Check each line of the data, and copy those where "Guide" appears.

------------------------------------------------

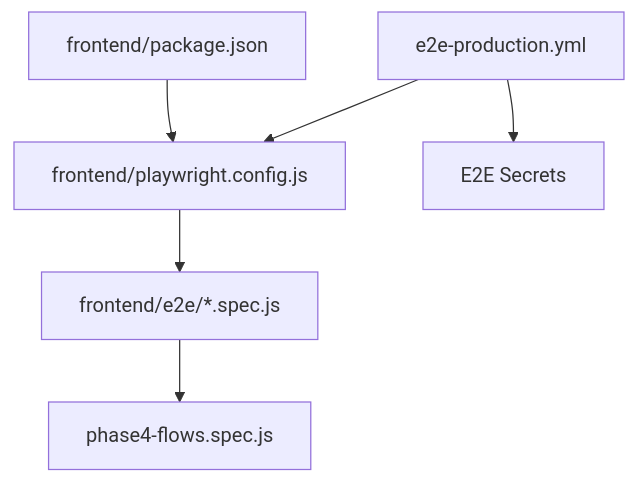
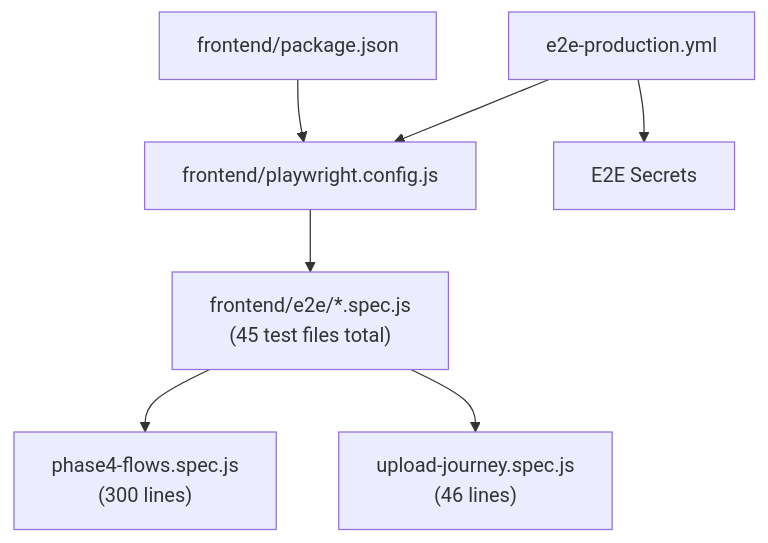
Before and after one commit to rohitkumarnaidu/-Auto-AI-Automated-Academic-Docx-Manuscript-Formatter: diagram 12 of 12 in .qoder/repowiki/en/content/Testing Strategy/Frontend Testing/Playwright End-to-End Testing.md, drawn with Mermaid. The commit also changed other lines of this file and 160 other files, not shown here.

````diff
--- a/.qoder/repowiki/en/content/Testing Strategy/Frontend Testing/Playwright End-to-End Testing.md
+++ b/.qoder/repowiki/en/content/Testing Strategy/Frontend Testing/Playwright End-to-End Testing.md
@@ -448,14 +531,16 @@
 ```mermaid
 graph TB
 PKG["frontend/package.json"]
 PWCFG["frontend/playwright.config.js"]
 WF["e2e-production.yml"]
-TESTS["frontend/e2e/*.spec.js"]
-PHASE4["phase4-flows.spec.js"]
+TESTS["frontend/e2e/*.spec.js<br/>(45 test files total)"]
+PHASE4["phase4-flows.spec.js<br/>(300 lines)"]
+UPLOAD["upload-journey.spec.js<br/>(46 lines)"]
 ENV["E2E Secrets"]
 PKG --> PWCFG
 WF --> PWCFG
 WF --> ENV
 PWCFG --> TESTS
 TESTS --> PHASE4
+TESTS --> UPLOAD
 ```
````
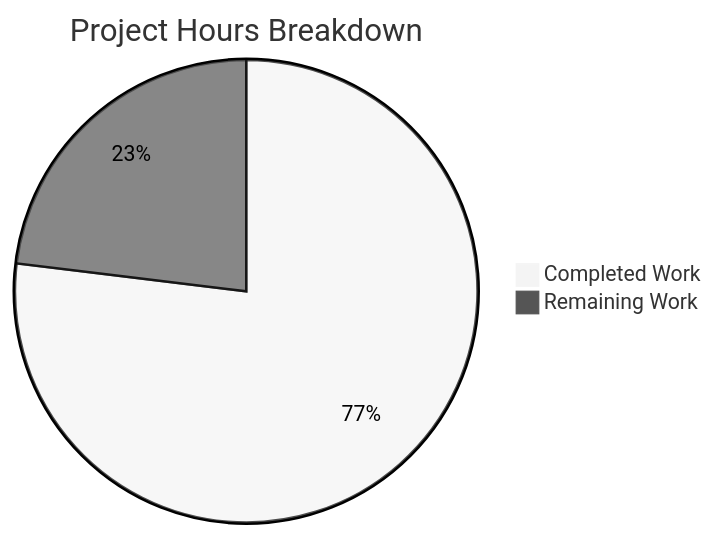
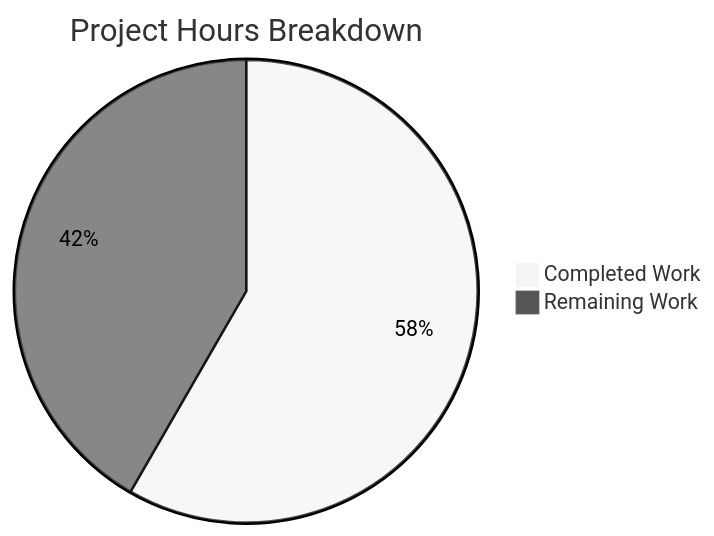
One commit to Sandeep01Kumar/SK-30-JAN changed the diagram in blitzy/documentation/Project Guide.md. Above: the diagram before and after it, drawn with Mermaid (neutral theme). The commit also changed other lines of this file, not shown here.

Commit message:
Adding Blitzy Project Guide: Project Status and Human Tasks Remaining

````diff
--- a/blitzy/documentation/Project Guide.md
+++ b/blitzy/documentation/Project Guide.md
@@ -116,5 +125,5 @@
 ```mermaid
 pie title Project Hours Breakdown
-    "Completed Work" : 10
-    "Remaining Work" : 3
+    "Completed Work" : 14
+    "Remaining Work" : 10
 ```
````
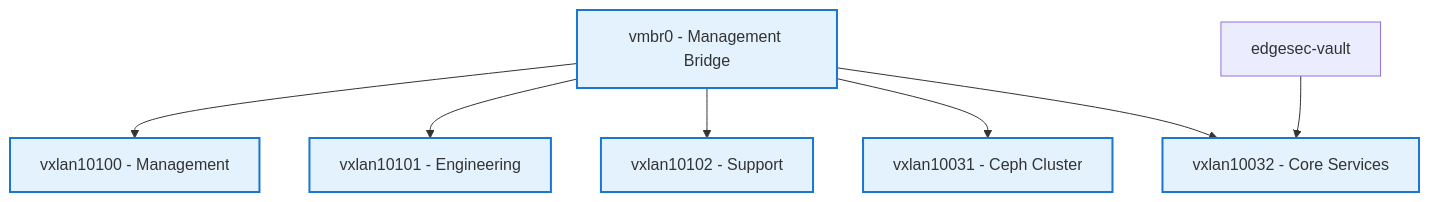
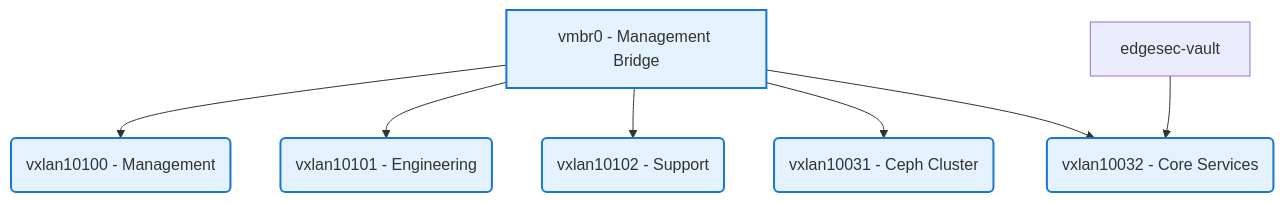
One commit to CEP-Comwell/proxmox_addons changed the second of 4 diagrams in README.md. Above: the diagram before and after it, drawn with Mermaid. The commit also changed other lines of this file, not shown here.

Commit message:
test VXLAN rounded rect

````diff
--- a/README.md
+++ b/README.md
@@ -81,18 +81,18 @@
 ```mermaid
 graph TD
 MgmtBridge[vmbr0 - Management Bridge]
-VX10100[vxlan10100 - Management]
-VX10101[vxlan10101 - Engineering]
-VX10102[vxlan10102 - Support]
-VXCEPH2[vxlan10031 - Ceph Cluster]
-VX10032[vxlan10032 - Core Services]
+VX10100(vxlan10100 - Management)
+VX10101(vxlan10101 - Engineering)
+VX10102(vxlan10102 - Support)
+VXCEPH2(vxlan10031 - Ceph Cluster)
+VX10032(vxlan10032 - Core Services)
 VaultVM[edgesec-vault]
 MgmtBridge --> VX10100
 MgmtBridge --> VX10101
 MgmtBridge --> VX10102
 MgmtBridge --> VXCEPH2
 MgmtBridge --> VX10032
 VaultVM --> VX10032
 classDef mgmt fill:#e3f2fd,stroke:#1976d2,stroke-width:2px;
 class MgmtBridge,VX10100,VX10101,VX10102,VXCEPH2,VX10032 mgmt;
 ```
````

------------------------------------------------

* [Answer below]
One commit to Sandeep01Kumar/SK-30-JAN changed the diagram in blitzy/documentation/Project Guide.md. Above: the diagram before and after it, drawn with Mermaid (neutral theme). The commit also changed other lines of this file, not shown here.
Adding Blitzy Project Guide: Project Status and Human Tasks Remaining
--- a/blitzy/documentation/Project Guide.md
+++ b/blitzy/documentation/Project Guide.md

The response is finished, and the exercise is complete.